Below are a handful of excellent answers to this question. They are downloadable tables, calendars, and monthly guides with more details. I know they’ll help you get the right vegetables planted at the right time here in Southern California, correct timing being vital to success with most vegetables.
First is Vince Lazaneo’s “Vegetable Garden Planting Guide for San Diego County.” Vince was the University of California Cooperative Extension advisor for my Master Gardener training class a decade ago, and this guide that he created has been used with success by gardeners throughout Southern California since before then. It includes a handy reference page called “Recommended Planting Dates.” (Click the link above to freely download the pdf.)
Monthly Vegetable Planting Guide by Grangetto’s
On to a couple of other good digital planting guides. Grangetto’s is a farm and garden supply store in Southern California, and they’ve made available a single page calendar they’re calling “Vegetable Planting Guide.”
It’s colorful, it’s pretty. It’s arranged so you can easily find specific vegetables or specific months. For each month, it shows whether it is optimal, acceptable, or not recommended to sow each vegetable. And that’s one important thing to keep in mind about this guide: it’s showing sowing dates, not planting dates. In other words, this is when you should sow seeds of each vegetable; however, if you are planting seedlings, then add a month or two to the time period shown.
My single, tiny quibble with this guide is that it fails to show the potato-growing period of late summer through fall. I always get fine harvests sowing potatoes around late August or early September and harvesting around December.
Vegetable Planting Guide by Robert Norris
Showing harvest times is something that this guide made by Robert Norris shows but the preceding two don’t. Norris’s “Vegetable Planting Guide” has this advantage over the other two guides: being more detailed. In addition to showing harvest times, it also shows preferred times to direct seed (sow seeds in the soil of the vegetable garden) versus transplant.
Because this guide splits the gardening year into Winter/Spring vegetables and Summer/Fall vegetables it is actually two pages long.
But wait, did you notice that it says it is written for the Sacramento area? Yes yes. Yet it is accurate enough for down south here. In fact, I only find a single recommendation that wouldn’t work for us, which is the onion and garlic times. We do better with those when sown or planted earlier. He shows onions sown in December (I’ve always sown mine successfully starting in October) and garlic planted in January (I’ve always planted mine successfully in October or November).
We also have some expanded planting windows here in the southern part of California since our winters are warmer, such as being able to sow carrots much later than only August (I don’t sow carrots until mid-September at the earliest, and I continue sowing carrots through winter and into spring).

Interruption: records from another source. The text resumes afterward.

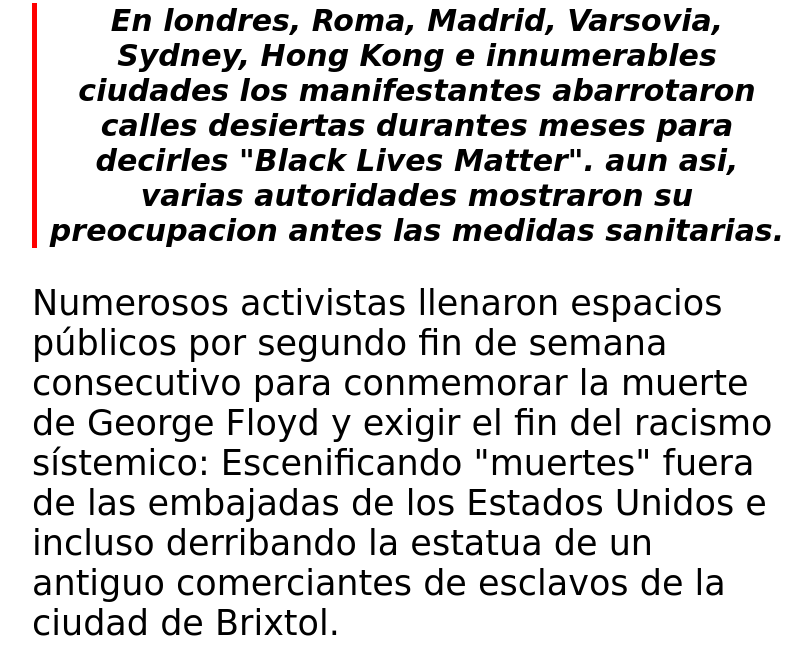
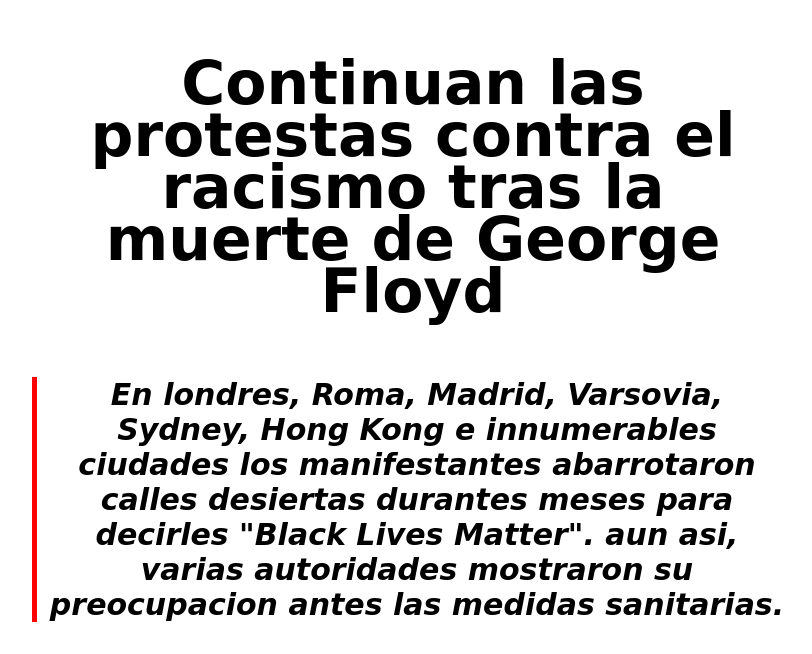
Before and after one commit to diegoUTEM/sistemas_de_interfaz, a plain HTML site: page index.html in a window 1280 px wide. Shown: the part 876-1530 px from the top of the page, without its empty margins (320-1132 px from the left). Drawn offline with Linux system fonts and the light colour scheme; a web font is replaced by a local one.

Commit message:
2° commit

```diff
--- a/noticia/index.html
+++ b/index.html
@@ -28,6 +28,7 @@
         <main>
             <section>
                 <article>
+                    <h1>Continuan las protestas contra el racismo tras la muerte de George Floyd</h1>
                     <h2 class="bajada">En londres, Roma, Madrid, Varsovia, Sydney, Hong Kong e innumerables
                         ciudades los manifestantes abarrotaron calles desiertas durantes meses para decirles "Black
                         Lives Matter".
--- a/noticia/Assets/css/estilos.css
+++ b/noticia/Assets/css/estilos.css
@@ -34,13 +34,12 @@ header{
 h1{
     color: black;
     font-family: 'Patua One', cursive;
-    font: size 60px; ;
-    font-weight:500 ;
+    font-size: 60px;
+    font-weight:  500px;
     text-align: center ;
-    line-height: 92px;
-    padding-top: 720px;
-    padding-right: 150px;
-    padding-left: 150px ;
+    line-height: 52px;
+    padding-right: 10px;
+    padding-left: 10px ;
 }
 article{
     float: left;
@@ -94,7 +93,7 @@ footer{
 
 }
 .texto{
-    font-size: 30px;
+    font-size: 35px;
     text-align: left;
     padding-top: 35px;
 }
```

My monthly vegetable planting and sowing guides
You might like to check out my guides for each month in a Southern California food garden, which include which vegetables to sow or plant. Here are the links to each month:
The Yard Posts food gardening calendar
The resource that I use is the calendar I’ve created. Not only does it list which vegetables to sow or plant each month, but it also includes how to care for fruit trees and guidance on watering. This calendar is available for purchase during the first half of each year unless they sell out earlier.
All of my Yard Posts are listed HERE
I believe you’ve stated in earlier posts that you hand water your garden. When you plant seeds in the fall how frequently do you water them? Also, it looks like you set your seed trays directly on top of the soil in your garden while waiting for the seeds to sprout. Is this correct? Thanks for feedback and all the guidance you share.
I do some handwatering but also use drip lines to water my vegetables, and of the seeds I’ve planted recently this fall my watering frequency has varied. For big seeds like peas, I soak them for 24 hours, sow them in moist soil directly in the garden, and then don’t water again until they’re up and growing. On the other end of the spectrum are small seeds like carrots and lettuce. I usually water carrot seeds once per day, but if it’s a warm spell they might need water twice per day. In late fall or in cooler weather, they need water a little less often.
This time of year, I set my seed trays in different places according to how warm it is and whether I am around to water them frequently. If it’s really warm (like in the 80s as it’s been the last couple days), then I keep them in the garage while they’ve yet to sprout. But if it’s cooler then I put them out in some sun to warm the soil because the seeds will sprout faster in warm soil. Also, if I’m away from home all day then I keep them in some shade because I won’t be around to water them as they dry out in the sun.
Once the seeds have sprouted though, I try to keep them in maximum sun so they’ll grow fast and strong.
Do you have copies of that calendar? Is it available for purchase?
I don’t have copies, but I’m willing to make one for you. In fact, you deserve one for Christmas.